### Task to complete
Scan the data. Collect each line that contains the word "justify".

### Data section
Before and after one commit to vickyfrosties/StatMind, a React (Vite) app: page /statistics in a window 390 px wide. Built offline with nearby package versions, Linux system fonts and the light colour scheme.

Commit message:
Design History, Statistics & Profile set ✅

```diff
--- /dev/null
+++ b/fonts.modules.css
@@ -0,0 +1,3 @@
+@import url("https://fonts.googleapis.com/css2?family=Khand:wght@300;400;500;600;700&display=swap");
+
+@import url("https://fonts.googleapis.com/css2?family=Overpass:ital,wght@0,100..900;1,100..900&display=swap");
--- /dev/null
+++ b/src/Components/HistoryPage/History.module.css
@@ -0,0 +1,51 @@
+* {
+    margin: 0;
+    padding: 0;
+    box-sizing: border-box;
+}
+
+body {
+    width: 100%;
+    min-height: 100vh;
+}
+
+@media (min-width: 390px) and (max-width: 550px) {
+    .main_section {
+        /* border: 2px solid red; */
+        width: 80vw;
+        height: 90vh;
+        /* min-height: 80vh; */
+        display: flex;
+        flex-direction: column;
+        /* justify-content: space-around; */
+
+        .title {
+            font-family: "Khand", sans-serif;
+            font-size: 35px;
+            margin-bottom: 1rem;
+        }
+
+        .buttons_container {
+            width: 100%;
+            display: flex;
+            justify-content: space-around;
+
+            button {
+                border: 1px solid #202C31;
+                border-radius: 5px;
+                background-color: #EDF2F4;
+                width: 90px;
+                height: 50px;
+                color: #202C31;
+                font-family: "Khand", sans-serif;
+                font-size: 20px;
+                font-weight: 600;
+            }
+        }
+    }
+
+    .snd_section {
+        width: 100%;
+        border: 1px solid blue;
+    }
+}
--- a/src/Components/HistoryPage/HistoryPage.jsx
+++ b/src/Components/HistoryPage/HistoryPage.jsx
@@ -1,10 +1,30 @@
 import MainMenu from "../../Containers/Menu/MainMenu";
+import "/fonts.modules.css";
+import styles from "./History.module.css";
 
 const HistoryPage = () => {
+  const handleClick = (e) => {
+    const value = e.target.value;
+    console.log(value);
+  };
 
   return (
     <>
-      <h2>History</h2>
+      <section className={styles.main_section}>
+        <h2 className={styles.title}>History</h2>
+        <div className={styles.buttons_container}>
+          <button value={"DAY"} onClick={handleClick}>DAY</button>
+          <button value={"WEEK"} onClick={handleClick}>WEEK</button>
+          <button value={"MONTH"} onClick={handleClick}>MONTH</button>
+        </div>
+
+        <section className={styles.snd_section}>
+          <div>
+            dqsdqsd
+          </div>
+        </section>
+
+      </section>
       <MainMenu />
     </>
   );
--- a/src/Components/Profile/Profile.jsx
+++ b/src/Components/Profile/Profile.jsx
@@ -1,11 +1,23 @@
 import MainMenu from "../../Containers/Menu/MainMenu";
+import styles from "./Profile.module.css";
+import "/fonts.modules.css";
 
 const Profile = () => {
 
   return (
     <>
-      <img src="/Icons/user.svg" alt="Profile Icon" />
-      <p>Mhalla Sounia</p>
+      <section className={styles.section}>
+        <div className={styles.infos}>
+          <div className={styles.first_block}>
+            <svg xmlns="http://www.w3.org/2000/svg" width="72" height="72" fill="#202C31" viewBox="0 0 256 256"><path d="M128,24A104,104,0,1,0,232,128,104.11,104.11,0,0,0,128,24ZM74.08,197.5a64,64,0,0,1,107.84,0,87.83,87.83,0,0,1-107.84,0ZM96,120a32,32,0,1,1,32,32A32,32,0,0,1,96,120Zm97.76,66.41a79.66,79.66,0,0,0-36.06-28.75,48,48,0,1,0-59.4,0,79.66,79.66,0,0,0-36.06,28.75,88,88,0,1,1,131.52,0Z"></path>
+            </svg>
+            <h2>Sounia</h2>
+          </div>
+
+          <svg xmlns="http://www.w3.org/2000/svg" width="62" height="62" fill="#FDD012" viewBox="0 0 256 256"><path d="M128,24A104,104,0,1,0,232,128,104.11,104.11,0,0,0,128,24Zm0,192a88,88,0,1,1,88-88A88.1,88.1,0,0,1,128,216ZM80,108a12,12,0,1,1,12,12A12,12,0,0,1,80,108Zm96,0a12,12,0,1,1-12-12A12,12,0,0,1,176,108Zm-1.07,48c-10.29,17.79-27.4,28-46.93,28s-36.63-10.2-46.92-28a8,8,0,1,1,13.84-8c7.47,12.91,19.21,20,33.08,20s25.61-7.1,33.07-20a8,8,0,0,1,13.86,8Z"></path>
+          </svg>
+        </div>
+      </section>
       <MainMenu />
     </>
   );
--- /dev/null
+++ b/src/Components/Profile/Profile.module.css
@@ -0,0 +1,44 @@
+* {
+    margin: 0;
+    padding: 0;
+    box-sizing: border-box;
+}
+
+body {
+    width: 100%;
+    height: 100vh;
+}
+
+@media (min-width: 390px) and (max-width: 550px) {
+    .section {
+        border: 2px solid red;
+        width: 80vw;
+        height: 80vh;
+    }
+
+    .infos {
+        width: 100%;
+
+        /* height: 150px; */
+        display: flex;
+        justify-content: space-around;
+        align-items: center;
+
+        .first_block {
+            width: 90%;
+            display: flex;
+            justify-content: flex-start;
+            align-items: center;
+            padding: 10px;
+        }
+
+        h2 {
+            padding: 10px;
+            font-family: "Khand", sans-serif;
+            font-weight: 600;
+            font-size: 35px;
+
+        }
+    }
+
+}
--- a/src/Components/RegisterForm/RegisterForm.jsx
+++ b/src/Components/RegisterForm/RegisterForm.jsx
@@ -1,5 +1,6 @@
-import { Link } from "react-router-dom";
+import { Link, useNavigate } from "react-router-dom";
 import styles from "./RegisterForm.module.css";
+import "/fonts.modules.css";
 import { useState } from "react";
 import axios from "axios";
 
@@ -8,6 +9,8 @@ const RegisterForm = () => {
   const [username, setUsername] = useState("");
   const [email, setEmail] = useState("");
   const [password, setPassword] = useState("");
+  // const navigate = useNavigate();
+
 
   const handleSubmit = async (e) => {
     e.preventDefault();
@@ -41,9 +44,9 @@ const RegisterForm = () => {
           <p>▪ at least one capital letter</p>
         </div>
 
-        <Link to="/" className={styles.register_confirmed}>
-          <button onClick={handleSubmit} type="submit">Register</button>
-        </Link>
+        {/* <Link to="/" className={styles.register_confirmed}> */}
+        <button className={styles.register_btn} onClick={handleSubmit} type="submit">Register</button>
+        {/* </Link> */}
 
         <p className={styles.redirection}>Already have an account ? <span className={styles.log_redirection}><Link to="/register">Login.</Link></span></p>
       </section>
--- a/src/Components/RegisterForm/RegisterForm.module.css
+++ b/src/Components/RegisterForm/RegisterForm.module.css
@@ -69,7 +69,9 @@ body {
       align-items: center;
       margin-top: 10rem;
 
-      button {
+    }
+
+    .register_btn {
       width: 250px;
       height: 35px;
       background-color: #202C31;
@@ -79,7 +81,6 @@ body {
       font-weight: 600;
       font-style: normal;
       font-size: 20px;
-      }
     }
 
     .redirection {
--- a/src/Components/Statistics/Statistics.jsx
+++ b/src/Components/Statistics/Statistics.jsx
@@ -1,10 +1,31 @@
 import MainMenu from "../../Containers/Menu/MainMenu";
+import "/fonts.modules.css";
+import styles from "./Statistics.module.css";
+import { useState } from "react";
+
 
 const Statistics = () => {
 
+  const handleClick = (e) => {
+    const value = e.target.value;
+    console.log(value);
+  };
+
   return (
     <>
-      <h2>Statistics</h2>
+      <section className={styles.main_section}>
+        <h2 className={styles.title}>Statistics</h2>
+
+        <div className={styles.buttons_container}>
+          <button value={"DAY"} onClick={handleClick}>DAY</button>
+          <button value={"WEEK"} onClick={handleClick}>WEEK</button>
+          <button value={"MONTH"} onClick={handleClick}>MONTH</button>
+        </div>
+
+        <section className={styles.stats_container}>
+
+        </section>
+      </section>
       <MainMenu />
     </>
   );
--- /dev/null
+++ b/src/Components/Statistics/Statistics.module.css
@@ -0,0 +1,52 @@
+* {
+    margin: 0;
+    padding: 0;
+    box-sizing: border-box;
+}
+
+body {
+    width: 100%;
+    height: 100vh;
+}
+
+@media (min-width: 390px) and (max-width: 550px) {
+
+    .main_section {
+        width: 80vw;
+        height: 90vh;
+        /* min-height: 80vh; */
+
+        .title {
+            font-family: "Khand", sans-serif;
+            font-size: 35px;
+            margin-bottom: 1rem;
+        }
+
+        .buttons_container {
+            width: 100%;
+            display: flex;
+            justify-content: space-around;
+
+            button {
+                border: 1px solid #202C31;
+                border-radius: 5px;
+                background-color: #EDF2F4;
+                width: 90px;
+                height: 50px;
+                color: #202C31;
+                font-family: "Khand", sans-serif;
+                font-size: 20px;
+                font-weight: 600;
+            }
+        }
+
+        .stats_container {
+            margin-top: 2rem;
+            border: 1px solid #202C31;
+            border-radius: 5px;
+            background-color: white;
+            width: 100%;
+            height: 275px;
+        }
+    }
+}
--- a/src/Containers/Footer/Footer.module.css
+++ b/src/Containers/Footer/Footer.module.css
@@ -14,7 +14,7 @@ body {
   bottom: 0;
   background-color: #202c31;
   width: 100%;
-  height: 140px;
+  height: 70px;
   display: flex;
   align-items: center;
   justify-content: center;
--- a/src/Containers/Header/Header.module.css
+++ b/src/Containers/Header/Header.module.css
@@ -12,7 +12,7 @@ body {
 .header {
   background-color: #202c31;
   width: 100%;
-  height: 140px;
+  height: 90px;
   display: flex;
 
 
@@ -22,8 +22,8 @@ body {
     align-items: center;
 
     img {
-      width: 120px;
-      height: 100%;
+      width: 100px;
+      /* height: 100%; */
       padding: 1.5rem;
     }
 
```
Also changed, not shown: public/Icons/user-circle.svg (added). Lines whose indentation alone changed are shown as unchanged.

### Exercise answer
+        /* justify-content: space-around; */
+            justify-content: space-around;
+        justify-content: space-around;
+            justify-content: flex-start;
+            justify-content: space-around;
   justify-content: center;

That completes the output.